— Work task —
Examine the records and identify each line that includes the string "read". Copy those lines.

Revision comparison data:
════

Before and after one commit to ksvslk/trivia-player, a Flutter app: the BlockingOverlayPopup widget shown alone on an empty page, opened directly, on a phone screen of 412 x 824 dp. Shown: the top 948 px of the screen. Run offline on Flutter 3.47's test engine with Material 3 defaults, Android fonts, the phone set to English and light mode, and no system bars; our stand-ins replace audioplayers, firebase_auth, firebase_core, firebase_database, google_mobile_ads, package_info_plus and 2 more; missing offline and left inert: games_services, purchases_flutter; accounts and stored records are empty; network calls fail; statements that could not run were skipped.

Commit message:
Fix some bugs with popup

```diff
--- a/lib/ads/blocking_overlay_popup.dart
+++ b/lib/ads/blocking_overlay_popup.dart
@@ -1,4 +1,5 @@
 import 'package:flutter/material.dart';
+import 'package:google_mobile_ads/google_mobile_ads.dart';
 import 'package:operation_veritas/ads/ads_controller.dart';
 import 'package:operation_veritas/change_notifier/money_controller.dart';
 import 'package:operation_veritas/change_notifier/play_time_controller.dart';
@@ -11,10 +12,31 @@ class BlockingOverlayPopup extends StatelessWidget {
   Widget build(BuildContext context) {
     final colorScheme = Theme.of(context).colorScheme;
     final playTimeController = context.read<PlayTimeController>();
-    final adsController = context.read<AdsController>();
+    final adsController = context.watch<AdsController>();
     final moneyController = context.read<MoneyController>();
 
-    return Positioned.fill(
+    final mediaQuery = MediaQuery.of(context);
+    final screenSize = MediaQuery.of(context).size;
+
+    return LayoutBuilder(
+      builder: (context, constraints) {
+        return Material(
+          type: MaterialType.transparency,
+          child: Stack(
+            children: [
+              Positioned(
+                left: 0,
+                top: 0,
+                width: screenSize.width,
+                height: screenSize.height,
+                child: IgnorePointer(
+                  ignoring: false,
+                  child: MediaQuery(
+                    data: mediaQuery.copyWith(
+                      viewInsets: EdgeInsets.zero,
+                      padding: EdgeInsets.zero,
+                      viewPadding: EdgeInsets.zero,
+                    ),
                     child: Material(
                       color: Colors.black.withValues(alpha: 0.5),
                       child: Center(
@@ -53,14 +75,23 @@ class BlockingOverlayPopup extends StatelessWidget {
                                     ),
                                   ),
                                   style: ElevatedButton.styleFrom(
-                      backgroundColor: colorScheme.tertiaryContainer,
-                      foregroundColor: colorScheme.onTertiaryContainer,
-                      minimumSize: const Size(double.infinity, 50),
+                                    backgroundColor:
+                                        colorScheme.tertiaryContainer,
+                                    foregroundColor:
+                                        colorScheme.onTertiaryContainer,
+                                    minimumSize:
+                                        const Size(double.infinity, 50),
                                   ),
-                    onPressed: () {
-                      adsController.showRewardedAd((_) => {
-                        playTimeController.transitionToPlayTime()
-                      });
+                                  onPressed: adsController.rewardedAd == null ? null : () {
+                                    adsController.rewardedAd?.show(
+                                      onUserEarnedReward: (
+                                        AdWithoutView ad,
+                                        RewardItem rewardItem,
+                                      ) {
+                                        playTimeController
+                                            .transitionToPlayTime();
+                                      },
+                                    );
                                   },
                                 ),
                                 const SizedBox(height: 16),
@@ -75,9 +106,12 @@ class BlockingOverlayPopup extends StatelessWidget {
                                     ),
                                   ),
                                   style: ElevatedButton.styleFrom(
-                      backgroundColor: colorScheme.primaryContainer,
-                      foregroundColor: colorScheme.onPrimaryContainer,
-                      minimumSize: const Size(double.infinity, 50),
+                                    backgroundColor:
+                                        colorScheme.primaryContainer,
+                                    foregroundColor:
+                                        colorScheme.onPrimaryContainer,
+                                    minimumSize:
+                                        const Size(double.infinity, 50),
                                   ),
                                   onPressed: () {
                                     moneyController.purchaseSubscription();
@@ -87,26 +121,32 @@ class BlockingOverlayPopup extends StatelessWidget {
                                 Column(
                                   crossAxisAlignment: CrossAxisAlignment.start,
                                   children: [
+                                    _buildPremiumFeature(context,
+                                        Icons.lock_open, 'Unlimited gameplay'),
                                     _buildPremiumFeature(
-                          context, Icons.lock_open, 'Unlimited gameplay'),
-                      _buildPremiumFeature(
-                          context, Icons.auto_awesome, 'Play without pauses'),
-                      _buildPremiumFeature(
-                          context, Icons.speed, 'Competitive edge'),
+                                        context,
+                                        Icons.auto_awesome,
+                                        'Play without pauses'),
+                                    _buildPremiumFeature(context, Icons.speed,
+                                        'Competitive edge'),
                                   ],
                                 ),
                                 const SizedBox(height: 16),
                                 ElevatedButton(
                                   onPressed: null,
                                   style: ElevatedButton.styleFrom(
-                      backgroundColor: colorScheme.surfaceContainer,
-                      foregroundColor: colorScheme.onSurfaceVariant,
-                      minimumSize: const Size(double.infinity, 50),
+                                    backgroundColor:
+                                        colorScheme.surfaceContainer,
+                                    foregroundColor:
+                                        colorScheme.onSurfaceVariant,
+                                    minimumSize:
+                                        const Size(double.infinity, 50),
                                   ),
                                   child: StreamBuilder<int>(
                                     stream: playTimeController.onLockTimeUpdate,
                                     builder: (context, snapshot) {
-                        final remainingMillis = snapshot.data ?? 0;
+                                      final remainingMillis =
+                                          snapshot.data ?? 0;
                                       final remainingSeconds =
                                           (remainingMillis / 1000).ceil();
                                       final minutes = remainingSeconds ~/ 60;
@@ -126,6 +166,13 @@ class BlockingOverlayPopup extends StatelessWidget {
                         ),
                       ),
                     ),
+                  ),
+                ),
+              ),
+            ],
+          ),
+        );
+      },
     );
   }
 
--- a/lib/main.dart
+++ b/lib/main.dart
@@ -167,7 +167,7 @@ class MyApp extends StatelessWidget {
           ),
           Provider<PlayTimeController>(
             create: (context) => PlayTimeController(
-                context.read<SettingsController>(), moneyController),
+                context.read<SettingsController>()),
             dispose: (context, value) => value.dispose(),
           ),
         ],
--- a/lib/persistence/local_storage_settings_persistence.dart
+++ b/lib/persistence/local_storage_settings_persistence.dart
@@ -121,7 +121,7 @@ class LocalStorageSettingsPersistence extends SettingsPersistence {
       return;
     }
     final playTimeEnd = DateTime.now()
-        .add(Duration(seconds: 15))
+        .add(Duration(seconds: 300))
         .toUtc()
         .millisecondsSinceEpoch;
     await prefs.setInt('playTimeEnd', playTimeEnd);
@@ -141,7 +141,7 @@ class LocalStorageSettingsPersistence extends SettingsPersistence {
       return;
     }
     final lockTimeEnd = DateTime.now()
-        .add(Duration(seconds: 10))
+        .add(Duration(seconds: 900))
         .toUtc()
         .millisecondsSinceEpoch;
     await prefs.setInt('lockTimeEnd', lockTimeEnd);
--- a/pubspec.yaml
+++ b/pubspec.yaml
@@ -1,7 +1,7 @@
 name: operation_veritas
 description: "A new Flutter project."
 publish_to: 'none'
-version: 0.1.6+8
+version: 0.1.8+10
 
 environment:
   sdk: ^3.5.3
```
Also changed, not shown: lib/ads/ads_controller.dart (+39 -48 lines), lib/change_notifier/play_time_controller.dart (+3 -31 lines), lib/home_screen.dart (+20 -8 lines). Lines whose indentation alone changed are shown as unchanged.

════

— Solution below —
     final playTimeController = context.read<PlayTimeController>();
-    final adsController = context.read<AdsController>();
     final moneyController = context.read<MoneyController>();
-                context.read<SettingsController>(), moneyController),
+                context.read<SettingsController>()),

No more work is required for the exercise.